__WHAT IS NEEDED__: All entries need to be written out again exactly, without their pictures.

(PROVIDED DATA)

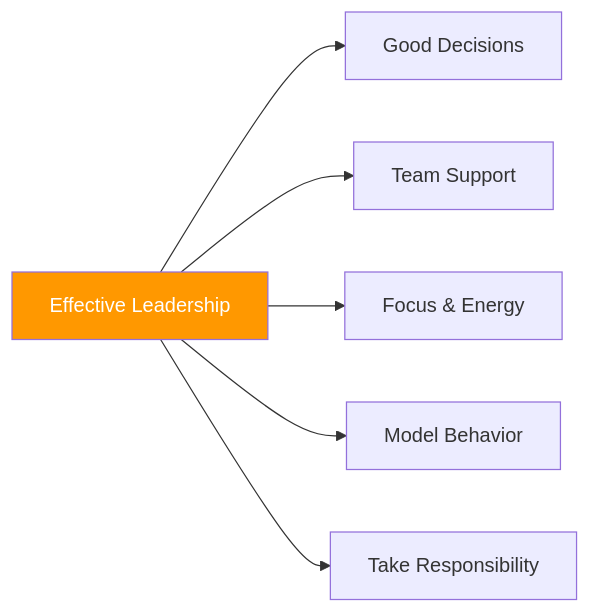
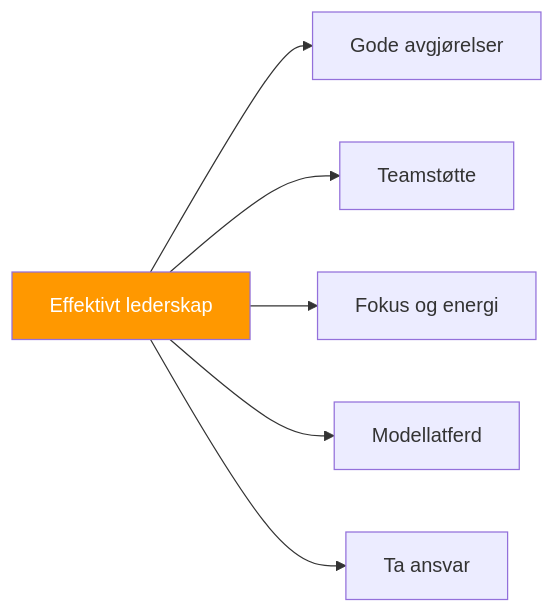
Before and after one commit to patwii/petanque-academy: the diagram in docs/no/articles/team-leadership.md, drawn with Mermaid. The commit also changed other lines of this file and 550 other files, not shown here.

````diff
--- a/docs/no/articles/team-leadership.md
+++ b/docs/no/articles/team-leadership.md
@@ -20,10 +20,10 @@
 ```mermaid
 flowchart LR
-    A[Effective Leadership] --> B[Good Decisions]
-    A --> C[Team Support]
-    A --> D[Focus & Energy]
-    A --> E[Model Behavior]
-    A --> F[Take Responsibility]
+    A[Effektivt lederskap] --> B[Gode avgjørelser]
+    A --> C[Teamstøtte]
+    A --> D[Fokus og energi]
+    A --> E[Modellatferd]
+    A --> F[Ta ansvar]
 
     style A fill:#FF9800,color:#fff
 ```
````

(End PROVIDED DATA)

__RESPONSE TO THE EXERCISE__:
Before and after one commit to patwii/petanque-academy: the diagram in docs/no/articles/team-leadership.md, drawn with Mermaid. The commit also changed other lines of this file and 550 other files, not shown here.

````diff
--- a/docs/no/articles/team-leadership.md
+++ b/docs/no/articles/team-leadership.md
@@ -20,10 +20,10 @@
 ```mermaid
 flowchart LR
-    A[Effective Leadership] --> B[Good Decisions]
-    A --> C[Team Support]
-    A --> D[Focus & Energy]
-    A --> E[Model Behavior]
-    A --> F[Take Responsibility]
+    A[Effektivt lederskap] --> B[Gode avgjørelser]
+    A --> C[Teamstøtte]
+    A --> D[Fokus og energi]
+    A --> E[Modellatferd]
+    A --> F[Ta ansvar]
 
     style A fill:#FF9800,color:#fff
 ```
````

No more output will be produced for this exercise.